(Source records)
......
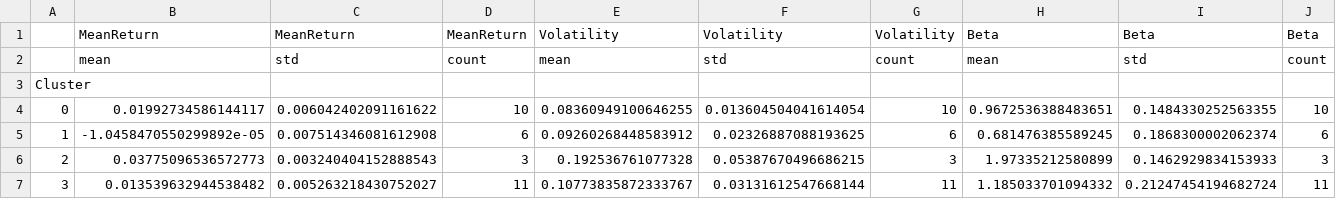
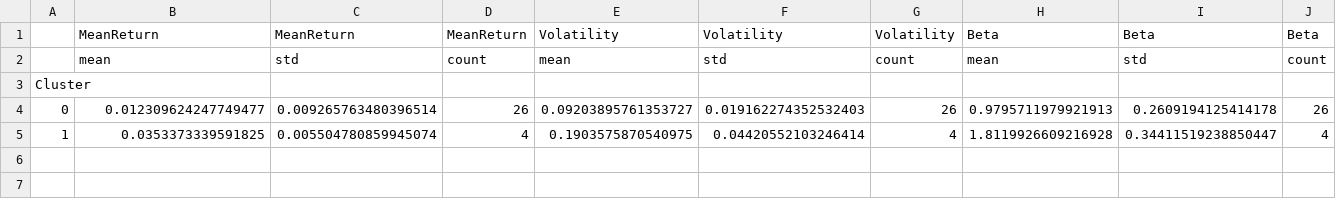
Before and after one commit to fabio2k3/AlphaTech-Analyzer, a CSV file: data/processed/clustering/cluster_summary_stats.csv, drawn as a sheet; only a part is shown; removed rows and columns are numbered as before the commit, all else as after; rows hold the shown columns only; the diff names each change by its address in the sheet, - before the commit and + after, or states it on an @@ line.

```diff
--- a/data/processed/clustering/cluster_summary_stats.csv
+++ b/data/processed/clustering/cluster_summary_stats.csv
-row 4: 0 | 0.01992734586144117 | 0.006042402091161622 | 10 | 0.08360949100646255 | 0.013604504041614054 | 10 | 0.9672536388483651 | 0.1484330252563355 | 10
-row 5: 1 | -1.0458470550299892e-05 | 0.007514346081612908 | 6 | 0.09260268448583912 | 0.02326887088193625 | 6 | 0.681476385589245 | 0.1868300002062374 | 6
-row 6: 2 | 0.03775096536572773 | 0.003240404152888543 | 3 | 0.192536761077328 | 0.05387670496686215 | 3 | 1.97335212580899 | 0.1462929834153933 | 3
-row 7: 3 | 0.013539632944538482 | 0.005263218430752027 | 11 | 0.10773835872333767 | 0.03131612547668144 | 11 | 1.185033701094332 | 0.21247454194682724 | 11
+row 4: 0 | 0.012309624247749477 | 0.009265763480396514 | 26 | 0.09203895761353727 | 0.019162274352532403 | 26 | 0.9795711979921913 | 0.2609194125414178 | 26
+row 5: 1 | 0.0353373339591825 | 0.005504780859945074 | 4 | 0.1903575870540975 | 0.04420552103246414 | 4 | 1.8119926609216928 | 0.34411519238850447 | 4
```
Also changed, not shown: data/processed/clustering/agg_with_clusters_full.csv, data/processed/clustering/cluster_summary_for_report.csv, 7 other files.
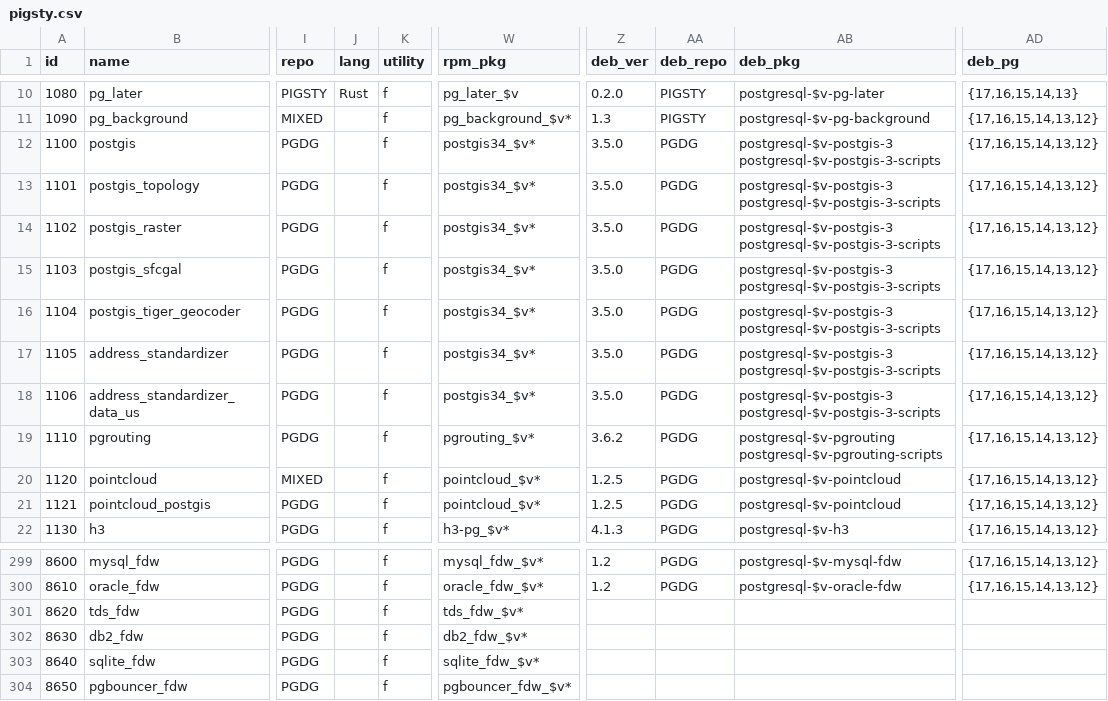
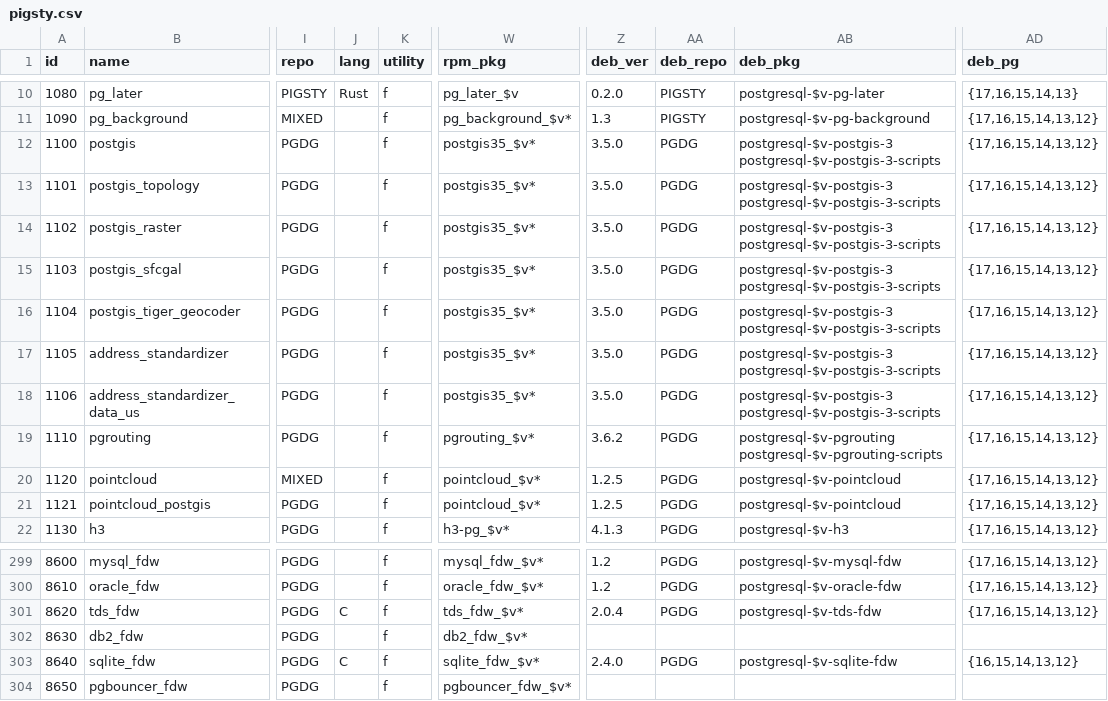
Before and after one commit to pgsty/extension, a CSV file: data/pigsty.csv, drawn as a sheet; only a part is shown, gaps mark what is left out; the diff names each change by its address in the sheet, - before the commit and + after, or states it on an @@ line.

```diff
--- a/data/pigsty.csv
+++ b/data/pigsty.csv
-W12:W18 (rpm_pkg): postgis34_$v*
+W12:W18 (rpm_pkg): postgis35_$v*
-J301 (lang): (empty)
+J301 (lang): C
-Z301 (deb_ver): (empty)
+Z301 (deb_ver): 2.0.4
-AA301 (deb_repo): (empty)
+AA301 (deb_repo): PGDG
-AB301 (deb_pkg): (empty)
+AB301 (deb_pkg): postgresql-$v-tds-fdw
-AD301 (deb_pg): (empty)
+AD301 (deb_pg): {17,16,15,14,13,12}
-J303 (lang): (empty)
+J303 (lang): C
-Z303 (deb_ver): (empty)
+Z303 (deb_ver): 2.4.0
-AA303 (deb_repo): (empty)
+AA303 (deb_repo): PGDG
-AB303 (deb_pkg): (empty)
+AB303 (deb_pkg): postgresql-$v-sqlite-fdw
-AD303 (deb_pg): (empty)
+AD303 (deb_pg): {16,15,14,13,12}
```
Also changed, not shown: 48 other files.
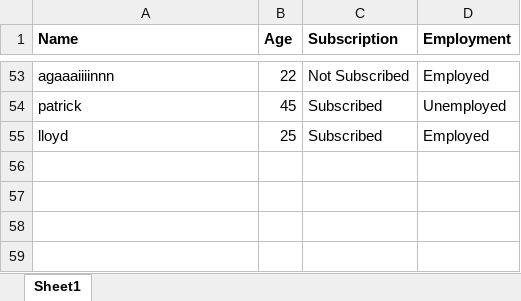
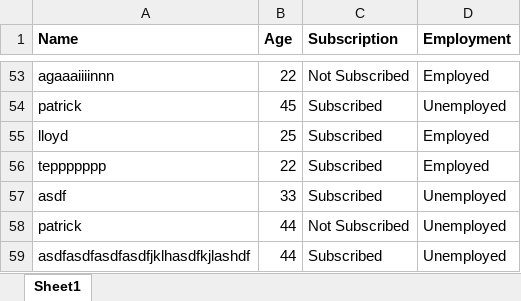
Before and after one commit to tepong32/xl_tkinter, an Excel workbook: people.xlsx, sheet Sheet1, drawn as a sheet; only a part is shown, gaps mark what is left out; values as stored, in another font and other column widths than the file's, no borders; the diff names each change by its address in the sheet, - before the commit and + after, or states it on an @@ line.

```diff
--- a/people.xlsx (sheet Sheet1)
+++ b/people.xlsx (sheet Sheet1)
+row 56: teppppppp | 22 | Subscribed | Employed
+row 57: asdf | 33 | Subscribed | Unemployed
+row 58: patrick | 44 | Not Subscribed | Unemployed
+row 59: asdfasdfasdfasdfjklhasdfkjlashdf | 44 | Subscribed | Unemployed
```
Also changed, not shown: 2 other files.
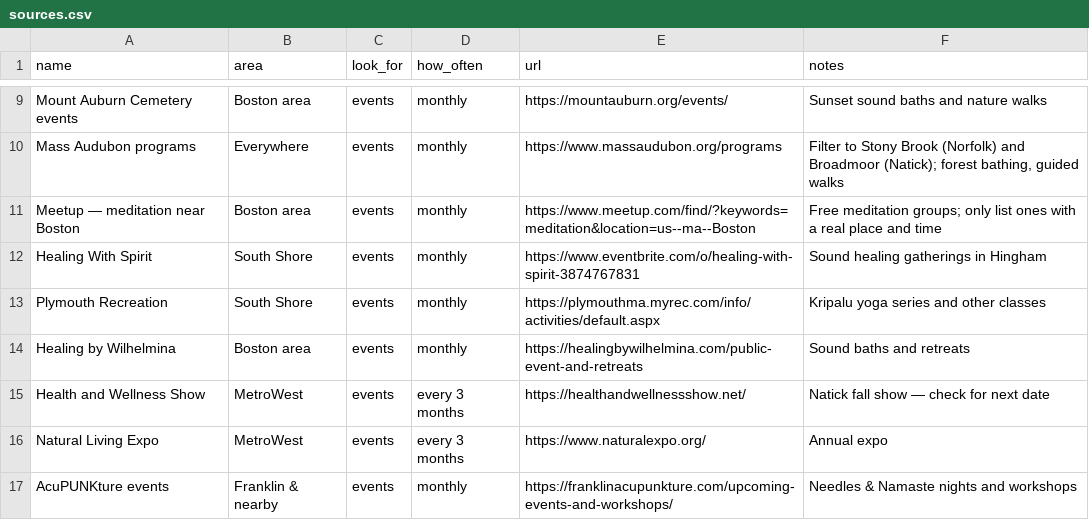
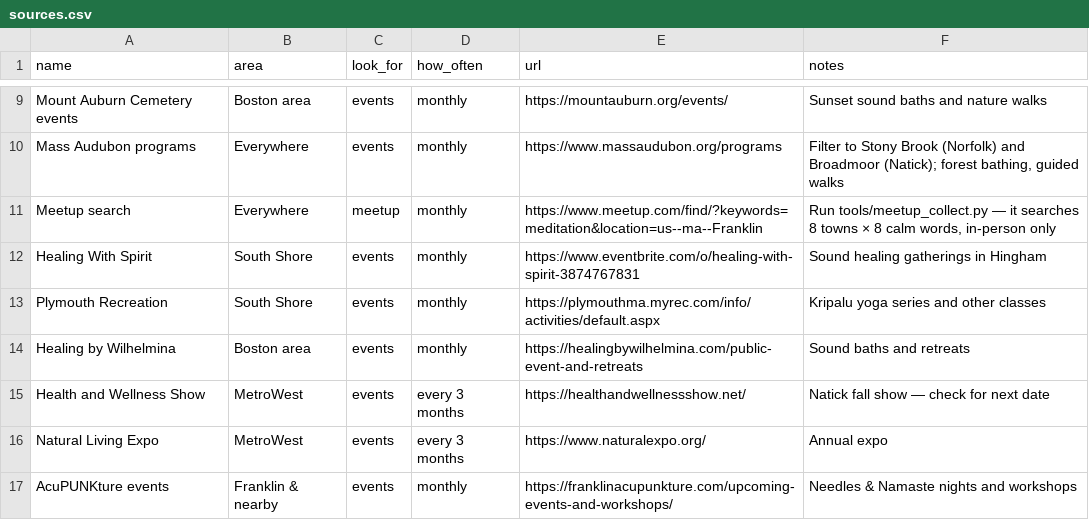
Before and after one commit to zsquiers/Good-Nearby, a CSV file: sources/sources.csv, drawn as a sheet; only a part is shown, gaps mark what is left out.

```diff
--- a/sources/sources.csv
+++ b/sources/sources.csv
@@ -10,3 +10,3 @@ Mount Auburn Cemetery events,Boston area,events,monthly,https://mountauburn.org/
 Mass Audubon programs,Everywhere,events,monthly,https://www.massaudubon.org/programs,"Filter to Stony Brook (Norfolk) and Broadmoor (Natick); forest bathing, guided walks"
-Meetup — meditation near Boston,Boston area,events,monthly,https://www.meetup.com/find/?keywords=meditation&location=us--ma--Boston,Free meditation groups; only list ones with a real place and time
+Meetup search,Everywhere,meetup,monthly,https://www.meetup.com/find/?keywords=meditation&location=us--ma--Franklin,"Run tools/meetup_collect.py — it searches 8 towns × 8 calm words, in-person only"
 Healing With Spirit,South Shore,events,monthly,https://www.eventbrite.com/o/healing-with-spirit-3874767831,Sound healing gatherings in Hingham
```
Also changed, not shown: 23 other files.
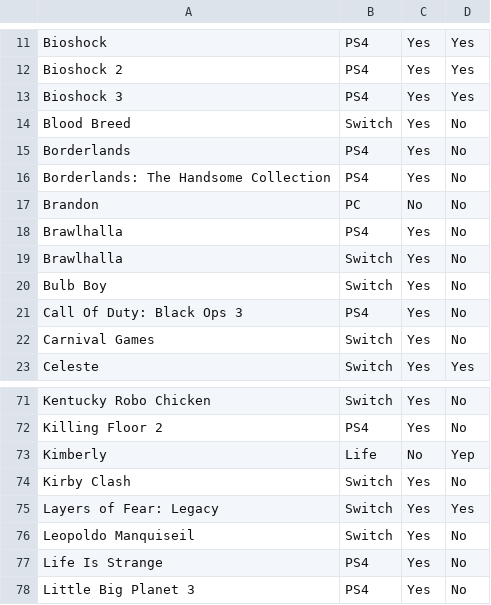
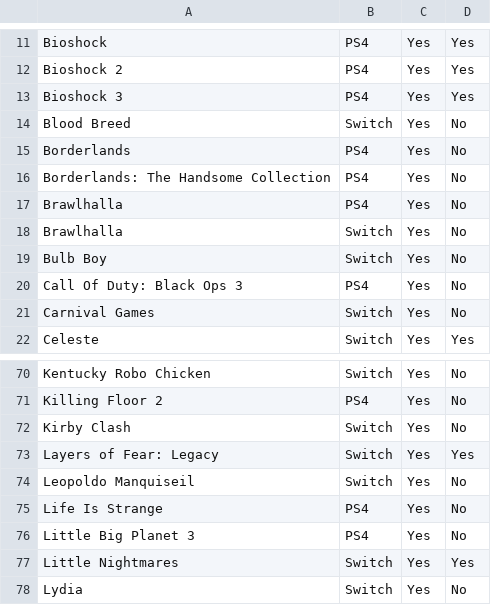
Before and after one commit to phizzl3/GamesCatalog, a CSV file: games.csv, drawn as a sheet; only a part is shown, gaps mark what is left out; the shorter side is filled out with more unchanged rows; the diff names each change by its address in the sheet, - before the commit and + after, or states it on an @@ line.

Commit message:
Remove test entries

```diff
--- a/games.csv
+++ b/games.csv
-row 17: Brandon | PC | No | No
-row 73: Kimberly | Life | No | Yep
```
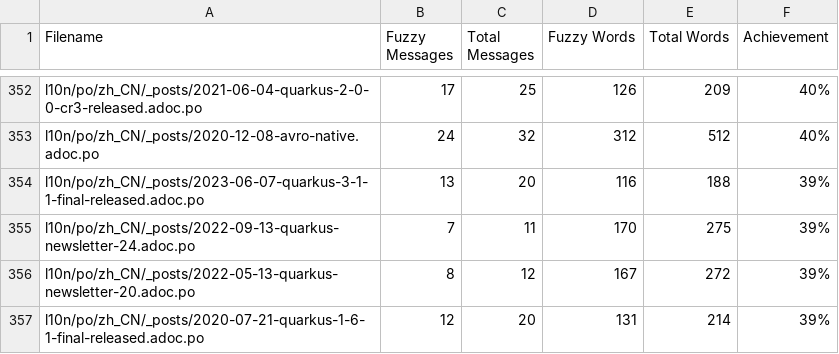
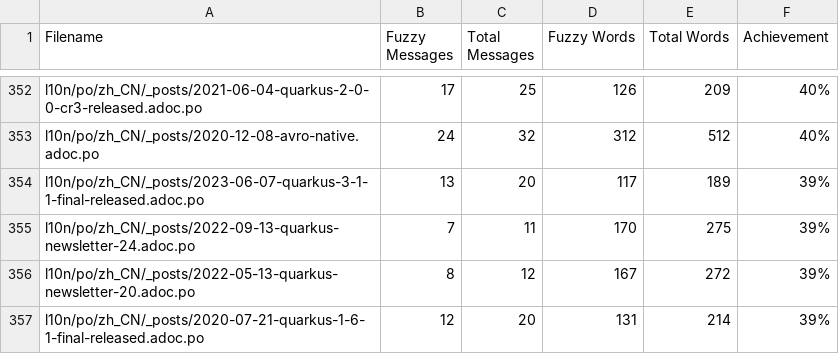
Before and after one commit to quarkusio/cn.quarkus.io, a CSV file: l10n/stats/translation.csv, drawn as a sheet; only a part is shown, gaps mark what is left out.

Commit message:
Update translation stats

```diff
--- a/l10n/stats/translation.csv
+++ b/l10n/stats/translation.csv
@@ -353,3 +353,3 @@ l10n/po/zh_CN/_posts/2021-06-04-quarkus-2-0-0-cr3-released.adoc.po,17,25,126,209
 l10n/po/zh_CN/_posts/2020-12-08-avro-native.adoc.po,24,32,312,512,40%
-l10n/po/zh_CN/_posts/2023-06-07-quarkus-3-1-1-final-released.adoc.po,13,20,116,188,39%
+l10n/po/zh_CN/_posts/2023-06-07-quarkus-3-1-1-final-released.adoc.po,13,20,117,189,39%
 l10n/po/zh_CN/_posts/2022-09-13-quarkus-newsletter-24.adoc.po,7,11,170,275,39%
```
Also changed, not shown: l10n/stats/translation-sorted-by-fuzzy-words.csv.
......
• _WHAT YOU SHOULD DO_:
Reproduce each entry word for word and cut the images.

• _TASK RESULT_:
Before and after one commit to fabio2k3/AlphaTech-Analyzer, a CSV file: data/processed/clustering/cluster_summary_stats.csv, drawn as a sheet; only a part is shown; removed rows and columns are numbered as before the commit, all else as after; rows hold the shown columns only; the diff names each change by its address in the sheet, - before the commit and + after, or states it on an @@ line.

```diff
--- a/data/processed/clustering/cluster_summary_stats.csv
+++ b/data/processed/clustering/cluster_summary_stats.csv
-row 4: 0 | 0.01992734586144117 | 0.006042402091161622 | 10 | 0.08360949100646255 | 0.013604504041614054 | 10 | 0.9672536388483651 | 0.1484330252563355 | 10
-row 5: 1 | -1.0458470550299892e-05 | 0.007514346081612908 | 6 | 0.09260268448583912 | 0.02326887088193625 | 6 | 0.681476385589245 | 0.1868300002062374 | 6
-row 6: 2 | 0.03775096536572773 | 0.003240404152888543 | 3 | 0.192536761077328 | 0.05387670496686215 | 3 | 1.97335212580899 | 0.1462929834153933 | 3
-row 7: 3 | 0.013539632944538482 | 0.005263218430752027 | 11 | 0.10773835872333767 | 0.03131612547668144 | 11 | 1.185033701094332 | 0.21247454194682724 | 11
+row 4: 0 | 0.012309624247749477 | 0.009265763480396514 | 26 | 0.09203895761353727 | 0.019162274352532403 | 26 | 0.9795711979921913 | 0.2609194125414178 | 26
+row 5: 1 | 0.0353373339591825 | 0.005504780859945074 | 4 | 0.1903575870540975 | 0.04420552103246414 | 4 | 1.8119926609216928 | 0.34411519238850447 | 4
```
Also changed, not shown: data/processed/clustering/agg_with_clusters_full.csv, data/processed/clustering/cluster_summary_for_report.csv, 7 other files.
Before and after one commit to pgsty/extension, a CSV file: data/pigsty.csv, drawn as a sheet; only a part is shown, gaps mark what is left out; the diff names each change by its address in the sheet, - before the commit and + after, or states it on an @@ line.

```diff
--- a/data/pigsty.csv
+++ b/data/pigsty.csv
-W12:W18 (rpm_pkg): postgis34_$v*
+W12:W18 (rpm_pkg): postgis35_$v*
-J301 (lang): (empty)
+J301 (lang): C
-Z301 (deb_ver): (empty)
+Z301 (deb_ver): 2.0.4
-AA301 (deb_repo): (empty)
+AA301 (deb_repo): PGDG
-AB301 (deb_pkg): (empty)
+AB301 (deb_pkg): postgresql-$v-tds-fdw
-AD301 (deb_pg): (empty)
+AD301 (deb_pg): {17,16,15,14,13,12}
-J303 (lang): (empty)
+J303 (lang): C
-Z303 (deb_ver): (empty)
+Z303 (deb_ver): 2.4.0
-AA303 (deb_repo): (empty)
+AA303 (deb_repo): PGDG
-AB303 (deb_pkg): (empty)
+AB303 (deb_pkg): postgresql-$v-sqlite-fdw
-AD303 (deb_pg): (empty)
+AD303 (deb_pg): {16,15,14,13,12}
```
Also changed, not shown: 48 other files.
Before and after one commit to tepong32/xl_tkinter, an Excel workbook: people.xlsx, sheet Sheet1, drawn as a sheet; only a part is shown, gaps mark what is left out; values as stored, in another font and other column widths than the file's, no borders; the diff names each change by its address in the sheet, - before the commit and + after, or states it on an @@ line.

```diff
--- a/people.xlsx (sheet Sheet1)
+++ b/people.xlsx (sheet Sheet1)
+row 56: teppppppp | 22 | Subscribed | Employed
+row 57: asdf | 33 | Subscribed | Unemployed
+row 58: patrick | 44 | Not Subscribed | Unemployed
+row 59: asdfasdfasdfasdfjklhasdfkjlashdf | 44 | Subscribed | Unemployed
```
Also changed, not shown: 2 other files.
Before and after one commit to zsquiers/Good-Nearby, a CSV file: sources/sources.csv, drawn as a sheet; only a part is shown, gaps mark what is left out.

```diff
--- a/sources/sources.csv
+++ b/sources/sources.csv
@@ -10,3 +10,3 @@ Mount Auburn Cemetery events,Boston area,events,monthly,https://mountauburn.org/
 Mass Audubon programs,Everywhere,events,monthly,https://www.massaudubon.org/programs,"Filter to Stony Brook (Norfolk) and Broadmoor (Natick); forest bathing, guided walks"
-Meetup — meditation near Boston,Boston area,events,monthly,https://www.meetup.com/find/?keywords=meditation&location=us--ma--Boston,Free meditation groups; only list ones with a real place and time
+Meetup search,Everywhere,meetup,monthly,https://www.meetup.com/find/?keywords=meditation&location=us--ma--Franklin,"Run tools/meetup_collect.py — it searches 8 towns × 8 calm words, in-person only"
 Healing With Spirit,South Shore,events,monthly,https://www.eventbrite.com/o/healing-with-spirit-3874767831,Sound healing gatherings in Hingham
```
Also changed, not shown: 23 other files.
Before and after one commit to phizzl3/GamesCatalog, a CSV file: games.csv, drawn as a sheet; only a part is shown, gaps mark what is left out; the shorter side is filled out with more unchanged rows; the diff names each change by its address in the sheet, - before the commit and + after, or states it on an @@ line.

Commit message:
Remove test entries

```diff
--- a/games.csv
+++ b/games.csv
-row 17: Brandon | PC | No | No
-row 73: Kimberly | Life | No | Yep
```
Before and after one commit to quarkusio/cn.quarkus.io, a CSV file: l10n/stats/translation.csv, drawn as a sheet; only a part is shown, gaps mark what is left out.

Commit message:
Update translation stats

```diff
--- a/l10n/stats/translation.csv
+++ b/l10n/stats/translation.csv
@@ -353,3 +353,3 @@ l10n/po/zh_CN/_posts/2021-06-04-quarkus-2-0-0-cr3-released.adoc.po,17,25,126,209
 l10n/po/zh_CN/_posts/2020-12-08-avro-native.adoc.po,24,32,312,512,40%
-l10n/po/zh_CN/_posts/2023-06-07-quarkus-3-1-1-final-released.adoc.po,13,20,116,188,39%
+l10n/po/zh_CN/_posts/2023-06-07-quarkus-3-1-1-final-released.adoc.po,13,20,117,189,39%
 l10n/po/zh_CN/_posts/2022-09-13-quarkus-newsletter-24.adoc.po,7,11,170,275,39%
```
Also changed, not shown: l10n/stats/translation-sorted-by-fuzzy-words.csv.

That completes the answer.